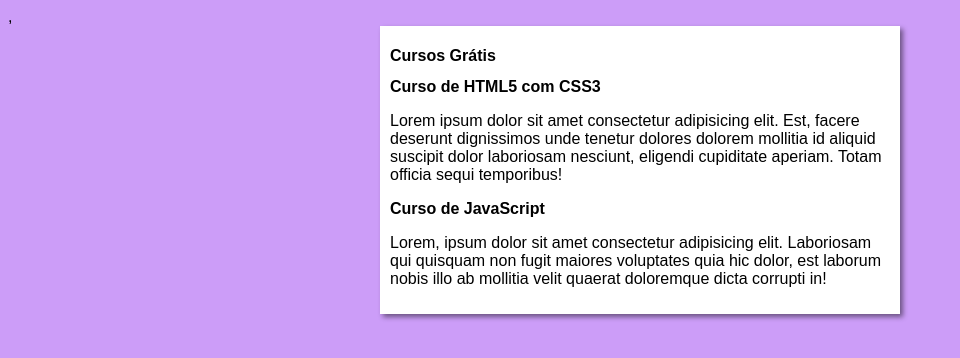
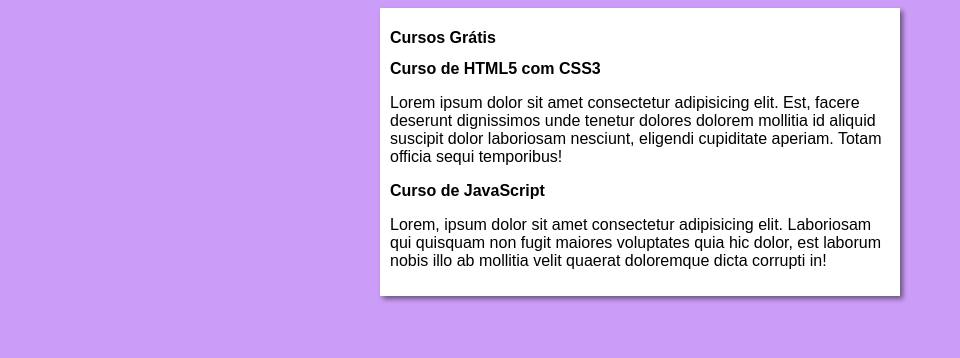
Before and after one commit to AndreoHSilva/Projeto-site, a plain HTML site: page index.html in a window 1280 px wide. Shown: the whole page, without its empty margins (0-960 px from the left). Drawn offline with Linux system fonts and the light colour scheme.

Commit message:
Update index.html

```diff
--- a/index.html
+++ b/index.html
@@ -4,7 +4,7 @@
     <meta charset="UTF-8">
     <meta name="viewport" content="width=device-width, initial-scale=1.0">
     <title>Curso video</title>
-    ,<link rel="stylesheet" href="estilos/style.css">
+    <link rel="stylesheet" href="estilos/style.css">
 </head>
 <body>
     <main>
```
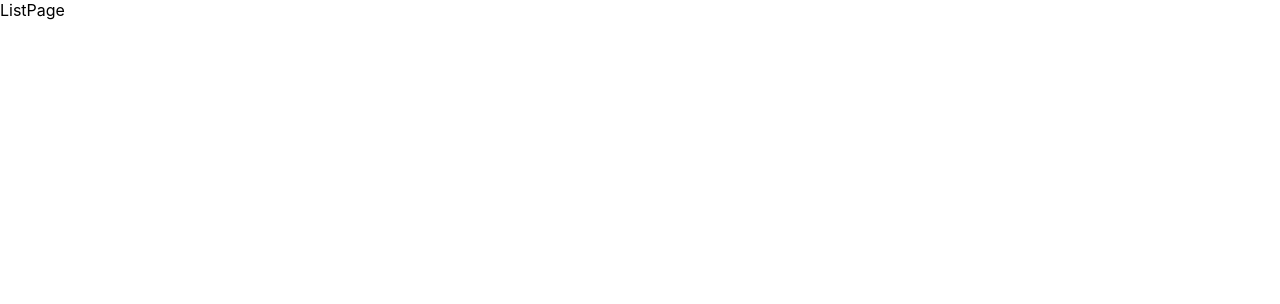
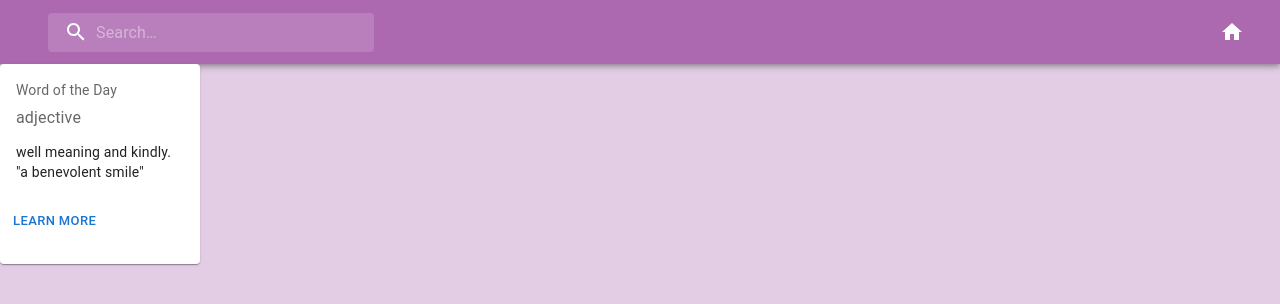
Before and after one commit to ASHINAY/GSIV23_Anuja_Nayak, a React (Create React App) app: page / in a window 1280 px wide. Shown: the top 304 px of the page. Built offline with nearby package versions, Linux system fonts and the light colour scheme; no server answers.

Commit message:
added api call in list page

```diff
--- a/package.json
+++ b/package.json
@@ -11,6 +11,7 @@
     "@testing-library/jest-dom": "^5.17.0",
     "@testing-library/react": "^13.4.0",
     "@testing-library/user-event": "^13.5.0",
+    "axios": "^1.4.0",
     "react": "^18.2.0",
     "react-dom": "^18.2.0",
     "react-router-dom": "^6.15.0",
--- a/src/pages/ListPage/ListPage.jsx
+++ b/src/pages/ListPage/ListPage.jsx
@@ -1,9 +1,60 @@
-import React from 'react'
+import React, { useEffect, useState } from 'react'
 import './ListPage.css';
+import axios from 'axios';
+import MainAppBar from './component/MainAppBar/MainAppBar';
+import Card from '@mui/material/Card';
+import CardActions from '@mui/material/CardActions';
+import CardContent from '@mui/material/CardContent';
+import Button from '@mui/material/Button';
+import Typography from '@mui/material/Typography';
 
 function ListPage() {
+  const [movieDataList, setMovieDataList] = useState([]);
+  const apiKey = "85c8b015479b6bed29593e2305a09021"
+  const url = `https://api.themoviedb.org/3/movie/upcoming/apikey=${apiKey}?language=en-US&page=1`
+  const getMovieData = () => {
+    axios.get(url, {
+
+    })
+      .then(response => {
+        console.log(response);
+      })
+      .catch((error) => {
+        //return  error;
+      });
+    console.log("steven");
+  }
+  useEffect(() => {
+    getMovieData()
+  }, []);
   return (
-    <div>ListPage</div>
+    <div style={{ backgroundColor: '#e3cde5', height: '100vh' }}>
+
+      <div>
+        <MainAppBar />
+      </div>
+      <div>
+        <Card style={{ width: '200px', height: '200px' }}>
+          <CardContent>
+            <Typography sx={{ fontSize: 14 }} color="text.secondary" gutterBottom>
+              Word of the Day
+            </Typography>
+
+            <Typography sx={{ mb: 1.5 }} color="text.secondary">
+              adjective
+            </Typography>
+            <Typography variant="body2">
+              well meaning and kindly.
+              <br />
+              {'"a benevolent smile"'}
+            </Typography>
+          </CardContent>
+          <CardActions>
+            <Button size="small">Learn More</Button>
+          </CardActions>
+        </Card>
+      </div>
+    </div>
   )
 }
 
--- a/src/pages/ListPage/component/MainAppBar/MainAppBar.jsx
+++ b/src/pages/ListPage/component/MainAppBar/MainAppBar.jsx
@@ -0,0 +1,86 @@
+import * as React from 'react';
+import { styled, alpha } from '@mui/material/styles';
+import AppBar from '@mui/material/AppBar';
+import Box from '@mui/material/Box';
+import Toolbar from '@mui/material/Toolbar';
+import IconButton from '@mui/material/IconButton';
+import InputBase from '@mui/material/InputBase';
+import SearchIcon from '@mui/icons-material/Search';
+import HomeIcon from '@mui/icons-material/Home';
+
+const Search = styled('div')(({ theme }) => ({
+  position: 'relative',
+  borderRadius: theme.shape.borderRadius,
+  backgroundColor: alpha(theme.palette.common.white, 0.15),
+  '&:hover': {
+    backgroundColor: alpha(theme.palette.common.white, 0.25),
+  },
+  // marginRight: theme.spacing(2),
+  // marginLeft: 0,
+  width: '100%',
+  [theme.breakpoints.up('sm')]: {
+    marginLeft: theme.spacing(3),
+    width: 'auto',
+  },
+}));
+
+const SearchIconWrapper = styled('div')(({ theme }) => ({
+  padding: theme.spacing(0, 2),
+  height: '100%',
+  position: 'absolute',
+  pointerEvents: 'none',
+  display: 'flex',
+  alignItems: 'center',
+  justifyContent: 'center',
+}));
+
+const StyledInputBase = styled(InputBase)(({ theme }) => ({
+  color: 'inherit',
+  '& .MuiInputBase-input': {
+    padding: theme.spacing(1, 1, 1, 0),
+    // vertical padding + font size from searchIcon
+    paddingLeft: `calc(1em + ${theme.spacing(4)})`,
+    transition: theme.transitions.create('width'),
+    width: '100%',
+    [theme.breakpoints.up('md')]: {
+      width: '30ch',
+    },
+  },
+}));
+
+export default function MainAppBar() {
+
+  return (
+    <Box sx={{ flexGrow: 1 }}>
+      <AppBar position="static" style={{ backgroundColor: '#AC69B0' }}>
+        <Toolbar>
+          <Search>
+            <SearchIconWrapper>
+              <SearchIcon />
+            </SearchIconWrapper>
+            <StyledInputBase
+              placeholder="Search…"
+              inputProps={{ 'aria-label': 'search' }}
+            />
+          </Search>
+          <Box sx={{ flexGrow: 1 }} />
+          <Box sx={{ display: { xs: 'none', md: 'flex' } }}>
+
+            <IconButton
+              size="large"
+              aria-label="show 17 new notifications"
+              color="inherit"
+            >
+
+              <HomeIcon />
+
+            </IconButton>
+
+          </Box>
+
+        </Toolbar>
+      </AppBar>
+
+    </Box>
+  );
+}
```
Also changed, not shown: 1 other file (tests, documents, lock files or other folders).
• • • •
### Activity
The expected answer is a copy of every line in the entries that holds the word "pages".

### Answer for this exercise
--- a/src/pages/ListPage/ListPage.jsx
+++ b/src/pages/ListPage/ListPage.jsx
--- a/src/pages/ListPage/component/MainAppBar/MainAppBar.jsx
+++ b/src/pages/ListPage/component/MainAppBar/MainAppBar.jsx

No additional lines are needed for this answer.